Caring for and/or creating children opens teachers and parents up to unjustified collective praise. Bad teachers greatly benefit from being part of a class of individuals that is perceived as being underpaid and performing work intended to help a class that is generally perceived as innocent and in need of help, children. The result is that there is this teacher-as-good presumption, which limits critical evaluation of teachers. Something similar, although by no means identical, is at work with regards to child-bearing and rearing. The creation of a child, of life, is collectively perceived as such a strong good that critical evaluation of whether the decision to create life is actually good for one’s happiness gets sacrificed. The immense public praise given to both teaching and child-bearing increases the payoff of being a teacher or parent, leading to less-than-optimal individual choices (that is, bad teachers continue teaching when they shouldn’t and parents continue having children when they shouldn’t from an individual perspective).
One of the most interesting parts of Senior’s article on parenting deals with moment-to-moment versus purposive happiness. Considering such a distinction may be able to improve the process of choosing whether to have children. Senior explains:
“When I mention [children promoting a broader purpose-driven happiness in parents] to Daniel Gilbert, he hardly disputes that meaning is important. But he does wonder how prominently it should figure into people’s decisions to have kids. ‘When you pause to think what children mean to you, of course they make you feel good,’ he says. ‘The problem is, 95 percent of the time, you’re not thinking about what they mean to you. You’re thinking that you have to take them to piano lessons. So you have to think about which kind of happiness you’ll be consuming most often. Do you want to maximize the one you experience almost all the time’—moment-to-moment happiness—‘or the one you experience rarely?’
“Which is fair enough. But for many of us, purpose is happiness—particularly those of us who find moment-to-moment happiness a bit elusive to begin with. Martin Seligman, the positive-psychology pioneer who is, famously, not a natural optimist, has always taken the view that happiness is best defined in the ancient Greek sense: leading a productive, purposeful life. And the way we take stock of that life, in the end, isn’t by how much fun we had, but what we did with it.”

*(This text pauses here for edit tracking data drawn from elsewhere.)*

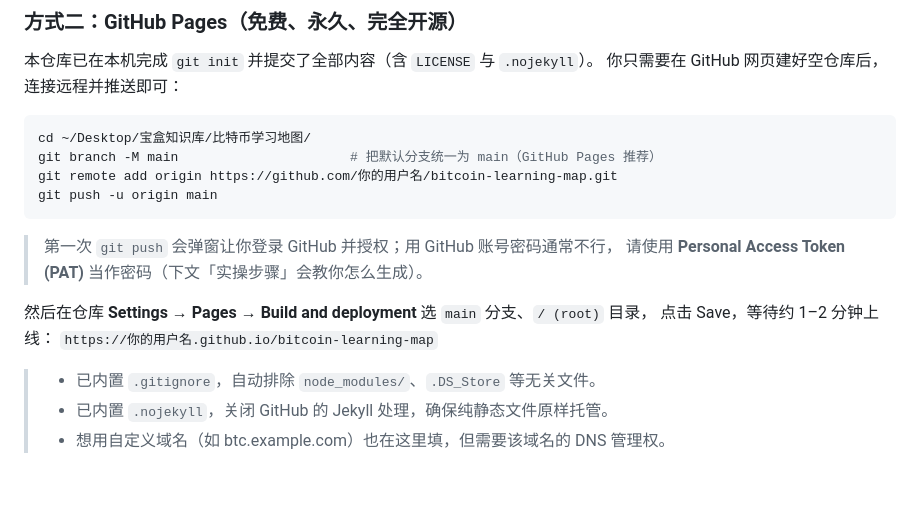
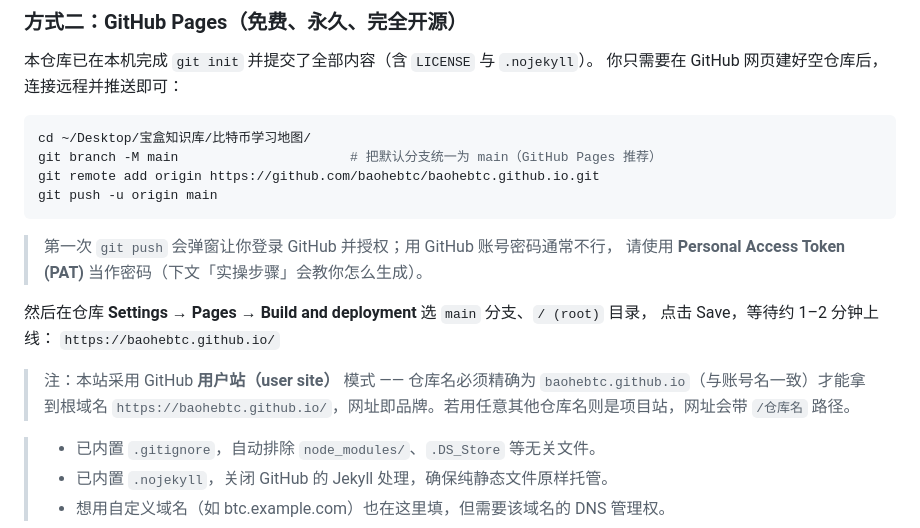
Before and after one commit to baohebtc/baohebtc.github.io, a Markdown page: README.md, the part around the change. Rendered like a GitHub page; blank space fills up the shorter version.

Commit message:
docs: 部署路线定为用户站 baohebtc.github.io（网址即品牌），README 同步

````diff
--- a/README.md
+++ b/README.md
@@ -92,7 +92,7 @@ python3 -m http.server 8080
 ```bash
 cd ~/Desktop/宝盒知识库/比特币学习地图/
 git branch -M main                      # 把默认分支统一为 main（GitHub Pages 推荐）
-git remote add origin https://github.com/你的用户名/bitcoin-learning-map.git
+git remote add origin https://github.com/baohebtc/baohebtc.github.io.git
 git push -u origin main
 ```
 
@@ -101,7 +101,9 @@ git push -u origin main
 
 然后在仓库 **Settings → Pages → Build and deployment** 选 `main` 分支、`/ (root)` 目录，
 点击 Save，等待约 1–2 分钟上线：
-`https://你的用户名.github.io/bitcoin-learning-map`
+`https://baohebtc.github.io/`
+
+> 注：本站采用 GitHub **用户站（user site）** 模式 —— 仓库名必须精确为 `baohebtc.github.io`（与账号名一致）才能拿到根域名 `https://baohebtc.github.io/`，网址即品牌。若用任意其他仓库名则是项目站，网址会带 `/仓库名` 路径。
 
 > - 已内置 `.gitignore`，自动排除 `node_modules/`、`.DS_Store` 等无关文件。
 > - 已内置 `.nojekyll`，关闭 GitHub 的 Jekyll 处理，确保纯静态文件原样托管。
````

Perhaps potential parents should be seriously considering the relative value of moment-to-moment happiness and purposive happiness when deciding whether to have children. And parents and psychologists should consider what purposive happiness really is and how much weight it should be given. Is it transcendental? If so, should that really be something entering into our decision-making calculus? How much weight should it be given? This is not an easy question to answer and ignoring it and taking children-as-bad as truism would be as, if not more, deleterious as the current dogma. Likewise, vilifying teachers as lawyers are vilified would create a tax on the teaching profession, undesirable given the importance of educating children. The lesson may be to avoid making judgments based on collective perceptions and to be particularly aware of the cessation of critical thinking on matters that involve children. Don’t assume teachers are good just because they’re teachers. And don’t assume raising a child is good because, well, being a parent is good.